▶ _YOUR GOAL_
Which lines of the records below contain the string "device"? Report each of them.

▶ _EXERCISE DATA_
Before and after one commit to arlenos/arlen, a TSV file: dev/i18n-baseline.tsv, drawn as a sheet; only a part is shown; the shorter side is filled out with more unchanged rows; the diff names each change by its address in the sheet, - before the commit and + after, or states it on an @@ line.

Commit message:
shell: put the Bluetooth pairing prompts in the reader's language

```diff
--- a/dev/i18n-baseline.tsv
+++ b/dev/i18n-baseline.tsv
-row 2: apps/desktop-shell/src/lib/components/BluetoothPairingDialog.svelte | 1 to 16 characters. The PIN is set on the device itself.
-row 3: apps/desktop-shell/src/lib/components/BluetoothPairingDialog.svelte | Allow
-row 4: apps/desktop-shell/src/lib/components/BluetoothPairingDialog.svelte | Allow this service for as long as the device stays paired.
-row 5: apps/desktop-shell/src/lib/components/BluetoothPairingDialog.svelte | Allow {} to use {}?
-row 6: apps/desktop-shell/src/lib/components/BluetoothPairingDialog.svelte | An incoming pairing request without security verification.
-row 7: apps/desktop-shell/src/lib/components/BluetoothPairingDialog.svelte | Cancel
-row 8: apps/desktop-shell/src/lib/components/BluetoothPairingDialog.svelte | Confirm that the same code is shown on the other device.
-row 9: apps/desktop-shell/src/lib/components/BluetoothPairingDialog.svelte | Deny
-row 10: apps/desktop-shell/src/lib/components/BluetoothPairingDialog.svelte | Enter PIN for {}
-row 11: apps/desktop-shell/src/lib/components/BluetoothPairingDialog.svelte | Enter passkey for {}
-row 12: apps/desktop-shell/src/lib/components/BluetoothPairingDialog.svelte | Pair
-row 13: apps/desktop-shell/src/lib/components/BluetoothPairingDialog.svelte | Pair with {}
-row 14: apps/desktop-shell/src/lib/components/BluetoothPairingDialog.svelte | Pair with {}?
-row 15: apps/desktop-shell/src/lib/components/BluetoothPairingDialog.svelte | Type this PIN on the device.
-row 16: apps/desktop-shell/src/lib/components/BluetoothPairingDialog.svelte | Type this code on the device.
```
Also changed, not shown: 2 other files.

==

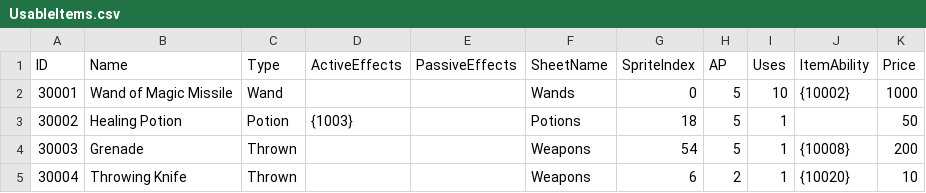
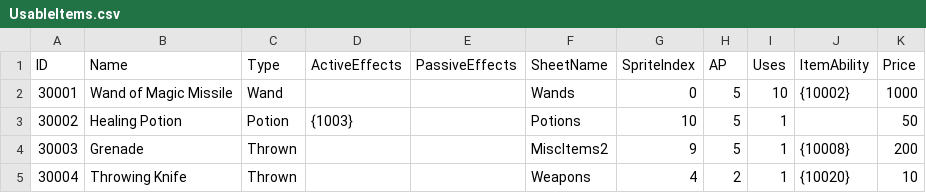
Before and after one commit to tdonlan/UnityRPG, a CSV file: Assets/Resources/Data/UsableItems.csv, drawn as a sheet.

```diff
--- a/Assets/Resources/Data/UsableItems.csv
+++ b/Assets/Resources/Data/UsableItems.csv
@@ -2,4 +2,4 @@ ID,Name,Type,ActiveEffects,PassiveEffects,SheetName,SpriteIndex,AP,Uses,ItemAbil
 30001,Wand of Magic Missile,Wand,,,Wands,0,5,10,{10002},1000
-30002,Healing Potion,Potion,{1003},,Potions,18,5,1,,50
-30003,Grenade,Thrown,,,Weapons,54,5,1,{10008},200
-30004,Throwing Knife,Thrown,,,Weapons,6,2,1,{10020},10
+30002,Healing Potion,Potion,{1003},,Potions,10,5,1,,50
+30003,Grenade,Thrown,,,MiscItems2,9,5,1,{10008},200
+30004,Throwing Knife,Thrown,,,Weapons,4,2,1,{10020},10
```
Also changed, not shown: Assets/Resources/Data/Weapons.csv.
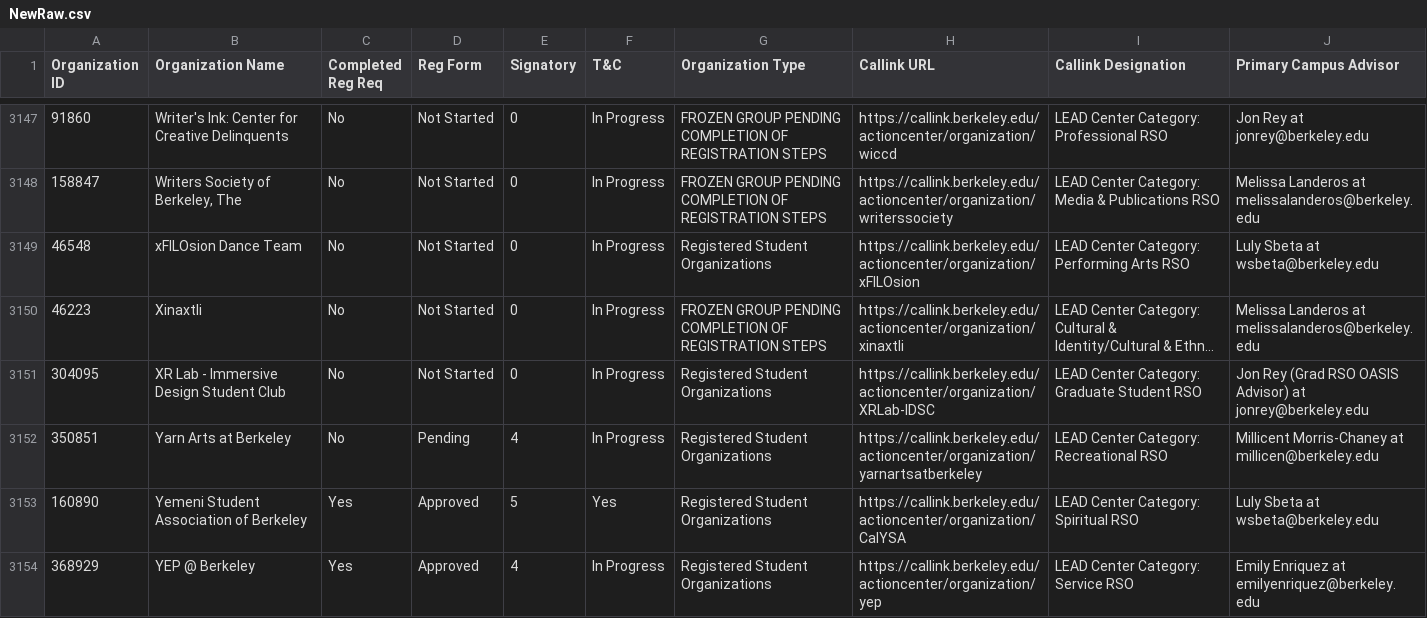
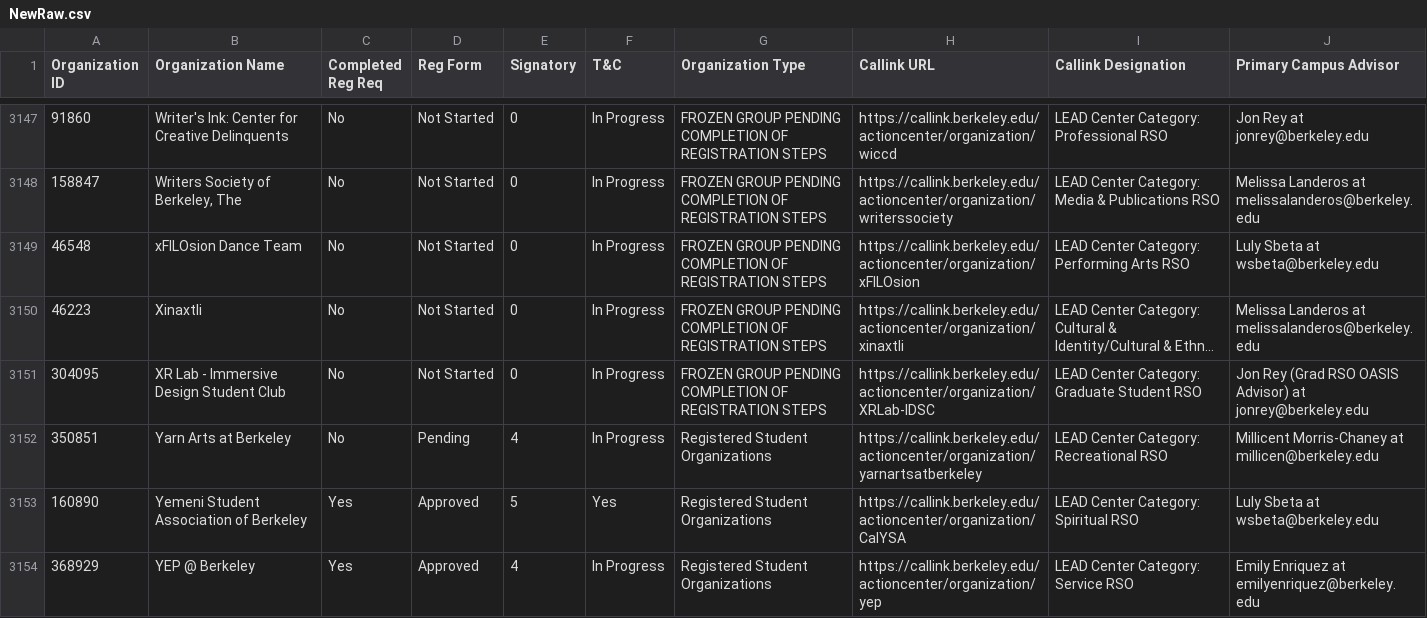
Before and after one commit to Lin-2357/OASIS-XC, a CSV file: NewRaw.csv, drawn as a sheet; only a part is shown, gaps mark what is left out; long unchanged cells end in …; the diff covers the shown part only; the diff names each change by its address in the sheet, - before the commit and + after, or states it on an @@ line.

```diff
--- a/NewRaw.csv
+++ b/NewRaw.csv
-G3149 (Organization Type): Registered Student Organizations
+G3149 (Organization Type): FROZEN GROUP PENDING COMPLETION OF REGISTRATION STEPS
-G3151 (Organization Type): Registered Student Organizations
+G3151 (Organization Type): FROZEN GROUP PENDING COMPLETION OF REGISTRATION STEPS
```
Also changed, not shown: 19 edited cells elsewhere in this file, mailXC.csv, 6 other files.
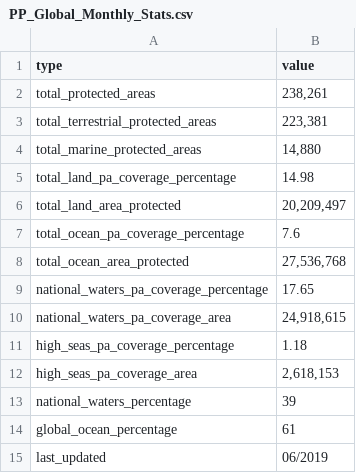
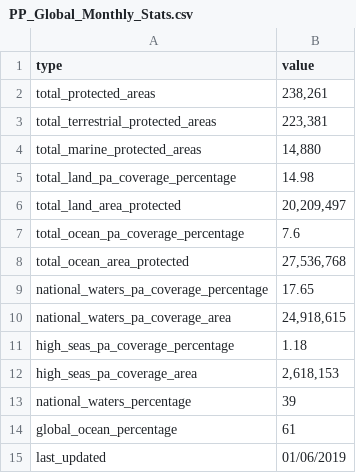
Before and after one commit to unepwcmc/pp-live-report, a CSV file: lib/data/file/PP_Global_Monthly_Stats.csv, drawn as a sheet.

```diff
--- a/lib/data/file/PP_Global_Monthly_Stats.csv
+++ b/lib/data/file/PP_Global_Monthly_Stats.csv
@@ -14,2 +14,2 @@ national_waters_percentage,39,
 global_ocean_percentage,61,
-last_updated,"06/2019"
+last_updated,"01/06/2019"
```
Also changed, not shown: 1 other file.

▶ _EXERCISE RESULT_
-row 2: apps/desktop-shell/src/lib/components/BluetoothPairingDialog.svelte | 1 to 16 characters. The PIN is set on the device itself.
-row 4: apps/desktop-shell/src/lib/components/BluetoothPairingDialog.svelte | Allow this service for as long as the device stays paired.
-row 8: apps/desktop-shell/src/lib/components/BluetoothPairingDialog.svelte | Confirm that the same code is shown on the other device.
-row 15: apps/desktop-shell/src/lib/components/BluetoothPairingDialog.svelte | Type this PIN on the device.
-row 16: apps/desktop-shell/src/lib/components/BluetoothPairingDialog.svelte | Type this code on the device.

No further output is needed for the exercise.